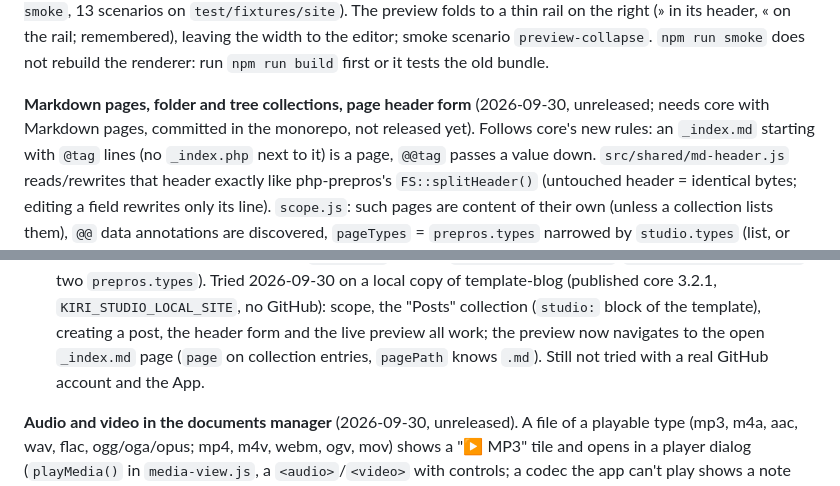
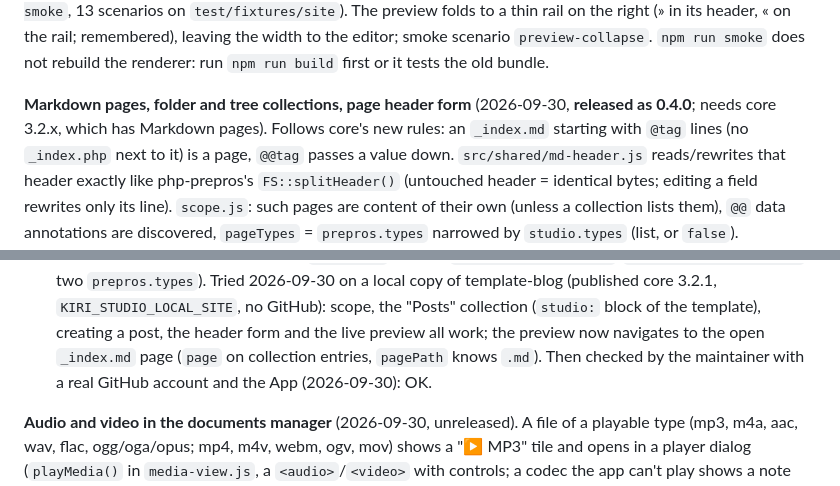
Before and after one commit to php-kirigami/kiri-studio, a Markdown page: docs/PLAN.md, 2 parts joined by grey strips. Rendered like a GitHub page.

Commit message:
docs: 0.4.0 released, checked with a real GitHub account
Co-Authored-By: Claude Sonnet 5.5 <noreply@anthropic.com>

```diff
--- a/docs/PLAN.md
+++ b/docs/PLAN.md
@@ -39,8 +39,8 @@ rail on the right (» in its header, « on the rail; remembered), leaving the
 width to the editor; smoke scenario `preview-collapse`. `npm run smoke` does
 not rebuild the renderer: run `npm run build` first or it tests the old bundle.
 
-**Markdown pages, folder and tree collections, page header form** (2026-09-30, unreleased;
-needs core with Markdown pages, committed in the monorepo, not released yet). Follows core's new
+**Markdown pages, folder and tree collections, page header form** (2026-09-30, **released as 0.4.0**; needs
+core 3.2.x, which has Markdown pages). Follows core's new
 rules: an `_index.md` starting with `@tag` lines (no `_index.php` next to it) is a page, `@@tag`
 passes a value down. `src/shared/md-header.js` reads/rewrites that header exactly like
 php-prepros's `FS::splitHeader()` (untouched header = identical bytes; editing a field rewrites
@@ -60,7 +60,7 @@ keeps the header byte for byte) and `page-tree` (fixture: `src/news/*/_index.md`
 `src/guide/**/_index.md`, two `prepros.types`). Tried 2026-09-30 on a local copy of template-blog (published core 3.2.1, `KIRI_STUDIO_LOCAL_SITE`, no GitHub):
 scope, the "Posts" collection (`studio:` block of the template), creating a post, the header form and the live
 preview all work; the preview now navigates to the open `_index.md` page (`page` on collection entries,
-`pagePath` knows `.md`). Still not tried with a real GitHub account and the App.
+`pagePath` knows `.md`). Then checked by the maintainer with a real GitHub account and the App (2026-09-30): OK.
 
 **Audio and video in the documents manager** (2026-09-30, unreleased). A file of a
 playable type (mp3, m4a, aac, wav, flac, ogg/oga/opus; mp4, m4v, webm, ogv, mov) shows
```
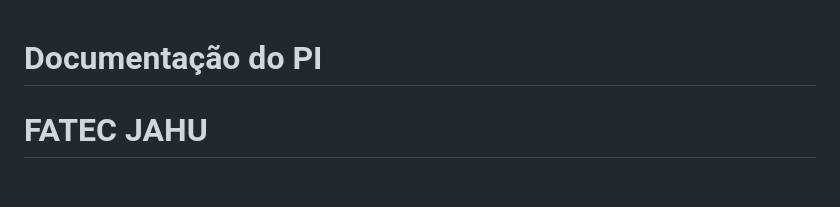
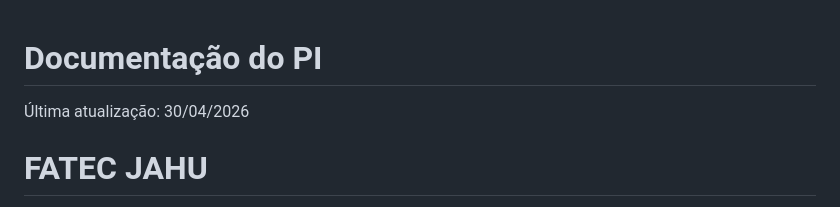
Before and after one commit to zenferri/Projeto-P1, a Markdown page: README.md, the part around the change. Rendered like a GitHub page; blank space fills up the shorter version.

Commit message:
Add last updated date to README

```diff
--- a/README.md
+++ b/README.md
@@ -1,4 +1,5 @@
 # Documentação do PI
+Última atualização: 30/04/2026
 
 # FATEC JAHU
 
```
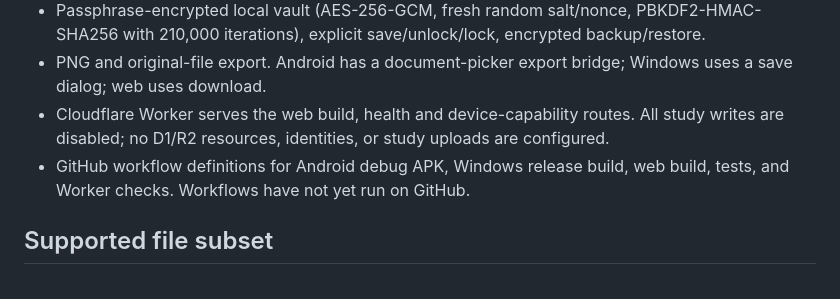
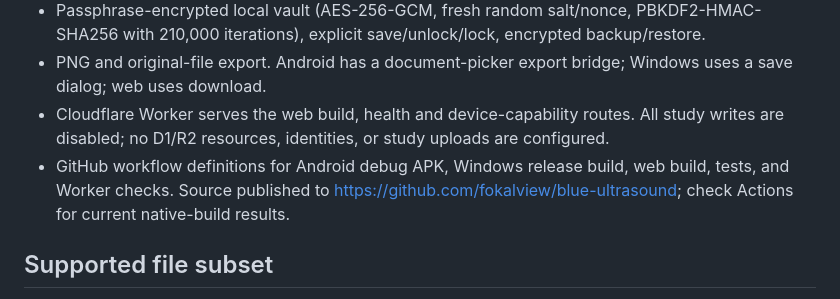
Before and after one commit to fokalview/blue-ultrasound, a Markdown page: docs/IMPLEMENTATION_STATUS.md, the part around the change. GitHub-like rendering.

```diff
--- a/docs/IMPLEMENTATION_STATUS.md
+++ b/docs/IMPLEMENTATION_STATUS.md
@@ -10,7 +10,7 @@
 - Passphrase-encrypted local vault (AES-256-GCM, fresh random salt/nonce, PBKDF2-HMAC-SHA256 with 210,000 iterations), explicit save/unlock/lock, encrypted backup/restore.
 - PNG and original-file export. Android has a document-picker export bridge; Windows uses a save dialog; web uses download.
 - Cloudflare Worker serves the web build, health and device-capability routes. All study writes are disabled; no D1/R2 resources, identities, or study uploads are configured.
-- GitHub workflow definitions for Android debug APK, Windows release build, web build, tests, and Worker checks. Workflows have not yet run on GitHub.
+- GitHub workflow definitions for Android debug APK, Windows release build, web build, tests, and Worker checks. Source published to https://github.com/fokalview/blue-ultrasound; check Actions for current native-build results.
 
 ## Supported file subset
 
```
Also changed, not shown: README.md (+1 -1 lines).
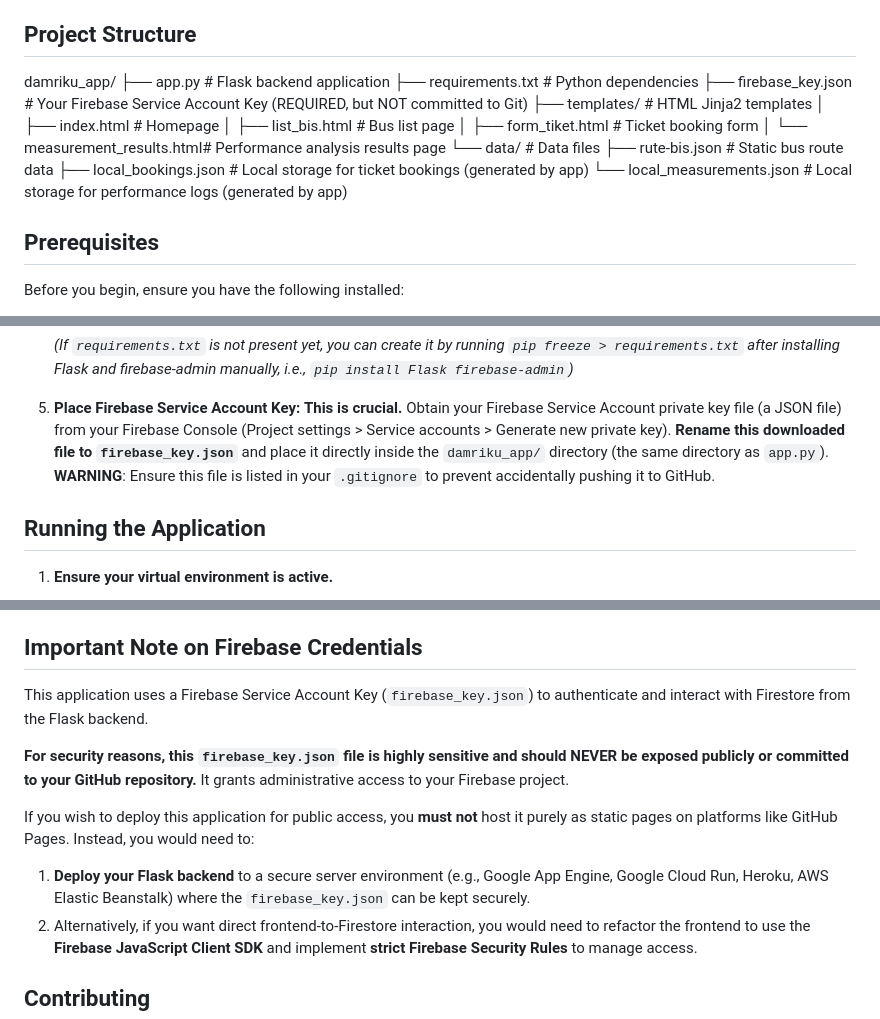
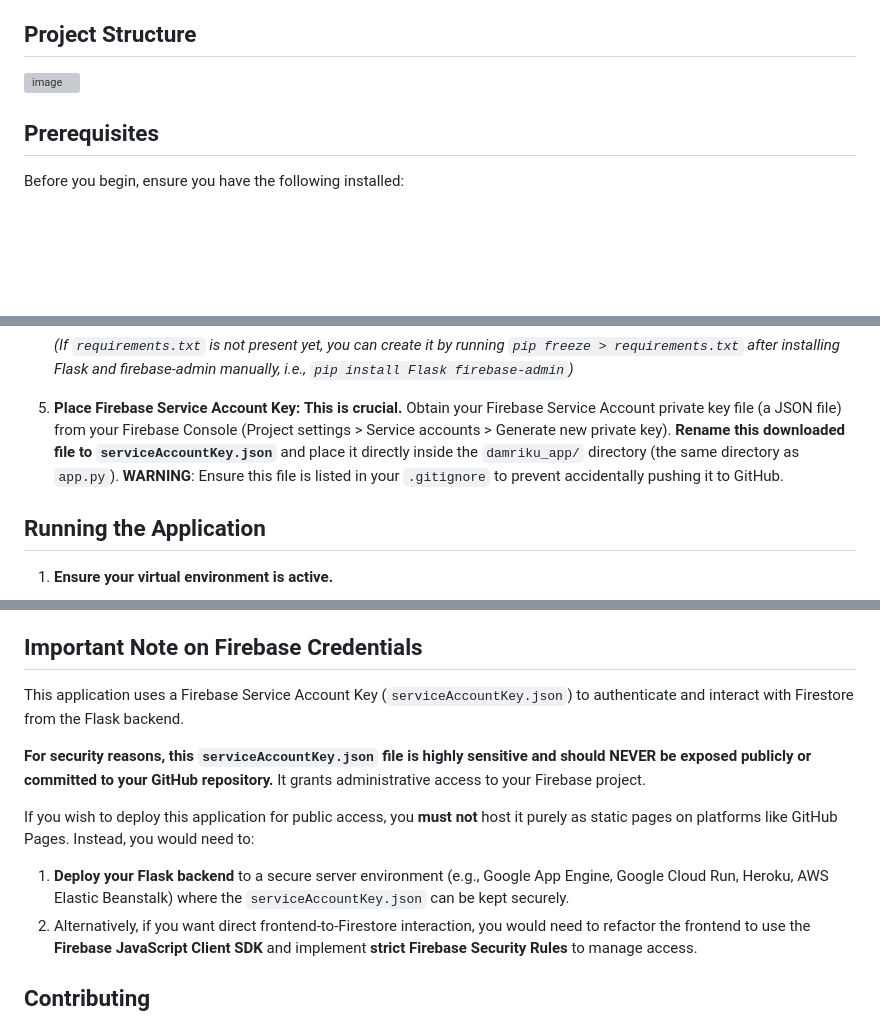
Before and after one commit to akhmdrdlo/damriBusApp, a Markdown page: README.md, 3 parts joined by grey strips. Drawn GitHub-style; blank space fills up the shorter version; grey boxes are pictures that could not be loaded.

```diff
--- a/README.md
+++ b/README.md
@@ -25,19 +25,8 @@ Welcome to DAMRIku, a simple web application for bus ticket booking, built with
     -   Visualize latency per iteration using interactive charts.
 
 ## Project Structure
-damriku_app/
-├── app.py                      # Flask backend application
-├── requirements.txt            # Python dependencies
-├── firebase_key.json           # Your Firebase Service Account Key (REQUIRED, but NOT committed to Git)
-├── templates/                  # HTML Jinja2 templates
-│   ├── index.html              # Homepage
-│   ├── list_bis.html           # Bus list page
-│   ├── form_tiket.html         # Ticket booking form
-│   └── measurement_results.html# Performance analysis results page
-└── data/                       # Data files
-├── rute-bis.json           # Static bus route data
-├── local_bookings.json     # Local storage for ticket bookings (generated by app)
-└── local_measurements.json # Local storage for performance logs (generated by app)
+![image](https://github.com/user-attachments/assets/20d6b439-c3c0-40a1-ab31-739287a79b1e)
+
 
 ## Prerequisites
 
@@ -84,7 +73,7 @@ Follow these steps to get the project up and running on your local machine:
 
 5.  **Place Firebase Service Account Key:**
     **This is crucial.** Obtain your Firebase Service Account private key file (a JSON file) from your Firebase Console (Project settings > Service accounts > Generate new private key).
-    **Rename this downloaded file to `firebase_key.json`** and place it directly inside the `damriku_app/` directory (the same directory as `app.py`).
+    **Rename this downloaded file to `serviceAccountKey.json`** and place it directly inside the `damriku_app/` directory (the same directory as `app.py`).
     **WARNING**: Ensure this file is listed in your `.gitignore` to prevent accidentally pushing it to GitHub.
 
 ## Running the Application
@@ -114,12 +103,12 @@ Navigate to the "Hasil Pengukuran" (Measurement Results) page within the applica
 
 ## Important Note on Firebase Credentials
 
-This application uses a Firebase Service Account Key (`firebase_key.json`) to authenticate and interact with Firestore from the Flask backend.
+This application uses a Firebase Service Account Key (`serviceAccountKey.json`) to authenticate and interact with Firestore from the Flask backend.
 
-**For security reasons, this `firebase_key.json` file is highly sensitive and should NEVER be exposed publicly or committed to your GitHub repository.** It grants administrative access to your Firebase project.
+**For security reasons, this `serviceAccountKey.json` file is highly sensitive and should NEVER be exposed publicly or committed to your GitHub repository.** It grants administrative access to your Firebase project.
 
 If you wish to deploy this application for public access, you **must not** host it purely as static pages on platforms like GitHub Pages. Instead, you would need to:
-1.  **Deploy your Flask backend** to a secure server environment (e.g., Google App Engine, Google Cloud Run, Heroku, AWS Elastic Beanstalk) where the `firebase_key.json` can be kept securely.
+1.  **Deploy your Flask backend** to a secure server environment (e.g., Google App Engine, Google Cloud Run, Heroku, AWS Elastic Beanstalk) where the `serviceAccountKey.json` can be kept securely.
 2.  Alternatively, if you want direct frontend-to-Firestore interaction, you would need to refactor the frontend to use the **Firebase JavaScript Client SDK** and implement **strict Firebase Security Rules** to manage access.
 
 ## Contributing
```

#### [REQUIRED WORK]
Return the material as it stands. Leave out the pictures.

#### [REPLY]
Before and after one commit to php-kirigami/kiri-studio, a Markdown page: docs/PLAN.md, 2 parts joined by grey strips. Rendered like a GitHub page.

Commit message:
docs: 0.4.0 released, checked with a real GitHub account
Co-Authored-By: Claude Sonnet 5.5 <noreply@anthropic.com>

```diff
--- a/docs/PLAN.md
+++ b/docs/PLAN.md
@@ -39,8 +39,8 @@ rail on the right (» in its header, « on the rail; remembered), leaving the
 width to the editor; smoke scenario `preview-collapse`. `npm run smoke` does
 not rebuild the renderer: run `npm run build` first or it tests the old bundle.
 
-**Markdown pages, folder and tree collections, page header form** (2026-09-30, unreleased;
-needs core with Markdown pages, committed in the monorepo, not released yet). Follows core's new
+**Markdown pages, folder and tree collections, page header form** (2026-09-30, **released as 0.4.0**; needs
+core 3.2.x, which has Markdown pages). Follows core's new
 rules: an `_index.md` starting with `@tag` lines (no `_index.php` next to it) is a page, `@@tag`
 passes a value down. `src/shared/md-header.js` reads/rewrites that header exactly like
 php-prepros's `FS::splitHeader()` (untouched header = identical bytes; editing a field rewrites
@@ -60,7 +60,7 @@ keeps the header byte for byte) and `page-tree` (fixture: `src/news/*/_index.md`
 `src/guide/**/_index.md`, two `prepros.types`). Tried 2026-09-30 on a local copy of template-blog (published core 3.2.1, `KIRI_STUDIO_LOCAL_SITE`, no GitHub):
 scope, the "Posts" collection (`studio:` block of the template), creating a post, the header form and the live
 preview all work; the preview now navigates to the open `_index.md` page (`page` on collection entries,
-`pagePath` knows `.md`). Still not tried with a real GitHub account and the App.
+`pagePath` knows `.md`). Then checked by the maintainer with a real GitHub account and the App (2026-09-30): OK.
 
 **Audio and video in the documents manager** (2026-09-30, unreleased). A file of a
 playable type (mp3, m4a, aac, wav, flac, ogg/oga/opus; mp4, m4v, webm, ogv, mov) shows
```
Before and after one commit to zenferri/Projeto-P1, a Markdown page: README.md, the part around the change. Rendered like a GitHub page; blank space fills up the shorter version.

Commit message:
Add last updated date to README

```diff
--- a/README.md
+++ b/README.md
@@ -1,4 +1,5 @@
 # Documentação do PI
+Última atualização: 30/04/2026
 
 # FATEC JAHU
 
```
Before and after one commit to fokalview/blue-ultrasound, a Markdown page: docs/IMPLEMENTATION_STATUS.md, the part around the change. GitHub-like rendering.

```diff
--- a/docs/IMPLEMENTATION_STATUS.md
+++ b/docs/IMPLEMENTATION_STATUS.md
@@ -10,7 +10,7 @@
 - Passphrase-encrypted local vault (AES-256-GCM, fresh random salt/nonce, PBKDF2-HMAC-SHA256 with 210,000 iterations), explicit save/unlock/lock, encrypted backup/restore.
 - PNG and original-file export. Android has a document-picker export bridge; Windows uses a save dialog; web uses download.
 - Cloudflare Worker serves the web build, health and device-capability routes. All study writes are disabled; no D1/R2 resources, identities, or study uploads are configured.
-- GitHub workflow definitions for Android debug APK, Windows release build, web build, tests, and Worker checks. Workflows have not yet run on GitHub.
+- GitHub workflow definitions for Android debug APK, Windows release build, web build, tests, and Worker checks. Source published to https://github.com/fokalview/blue-ultrasound; check Actions for current native-build results.
 
 ## Supported file subset
 
```
Also changed, not shown: README.md (+1 -1 lines).
Before and after one commit to akhmdrdlo/damriBusApp, a Markdown page: README.md, 3 parts joined by grey strips. Drawn GitHub-style; blank space fills up the shorter version; grey boxes are pictures that could not be loaded.

```diff
--- a/README.md
+++ b/README.md
@@ -25,19 +25,8 @@ Welcome to DAMRIku, a simple web application for bus ticket booking, built with
     -   Visualize latency per iteration using interactive charts.
 
 ## Project Structure
-damriku_app/
-├── app.py                      # Flask backend application
-├── requirements.txt            # Python dependencies
-├── firebase_key.json           # Your Firebase Service Account Key (REQUIRED, but NOT committed to Git)
-├── templates/                  # HTML Jinja2 templates
-│   ├── index.html              # Homepage
-│   ├── list_bis.html           # Bus list page
-│   ├── form_tiket.html         # Ticket booking form
-│   └── measurement_results.html# Performance analysis results page
-└── data/                       # Data files
-├── rute-bis.json           # Static bus route data
-├── local_bookings.json     # Local storage for ticket bookings (generated by app)
-└── local_measurements.json # Local storage for performance logs (generated by app)
+![image](https://github.com/user-attachments/assets/20d6b439-c3c0-40a1-ab31-739287a79b1e)
+
 
 ## Prerequisites
 
@@ -84,7 +73,7 @@ Follow these steps to get the project up and running on your local machine:
 
 5.  **Place Firebase Service Account Key:**
     **This is crucial.** Obtain your Firebase Service Account private key file (a JSON file) from your Firebase Console (Project settings > Service accounts > Generate new private key).
-    **Rename this downloaded file to `firebase_key.json`** and place it directly inside the `damriku_app/` directory (the same directory as `app.py`).
+    **Rename this downloaded file to `serviceAccountKey.json`** and place it directly inside the `damriku_app/` directory (the same directory as `app.py`).
     **WARNING**: Ensure this file is listed in your `.gitignore` to prevent accidentally pushing it to GitHub.
 
 ## Running the Application
@@ -114,12 +103,12 @@ Navigate to the "Hasil Pengukuran" (Measurement Results) page within the applica
 
 ## Important Note on Firebase Credentials
 
-This application uses a Firebase Service Account Key (`firebase_key.json`) to authenticate and interact with Firestore from the Flask backend.
+This application uses a Firebase Service Account Key (`serviceAccountKey.json`) to authenticate and interact with Firestore from the Flask backend.
 
-**For security reasons, this `firebase_key.json` file is highly sensitive and should NEVER be exposed publicly or committed to your GitHub repository.** It grants administrative access to your Firebase project.
+**For security reasons, this `serviceAccountKey.json` file is highly sensitive and should NEVER be exposed publicly or committed to your GitHub repository.** It grants administrative access to your Firebase project.
 
 If you wish to deploy this application for public access, you **must not** host it purely as static pages on platforms like GitHub Pages. Instead, you would need to:
-1.  **Deploy your Flask backend** to a secure server environment (e.g., Google App Engine, Google Cloud Run, Heroku, AWS Elastic Beanstalk) where the `firebase_key.json` can be kept securely.
+1.  **Deploy your Flask backend** to a secure server environment (e.g., Google App Engine, Google Cloud Run, Heroku, AWS Elastic Beanstalk) where the `serviceAccountKey.json` can be kept securely.
 2.  Alternatively, if you want direct frontend-to-Firestore interaction, you would need to refactor the frontend to use the **Firebase JavaScript Client SDK** and implement **strict Firebase Security Rules** to manage access.
 
 ## Contributing
```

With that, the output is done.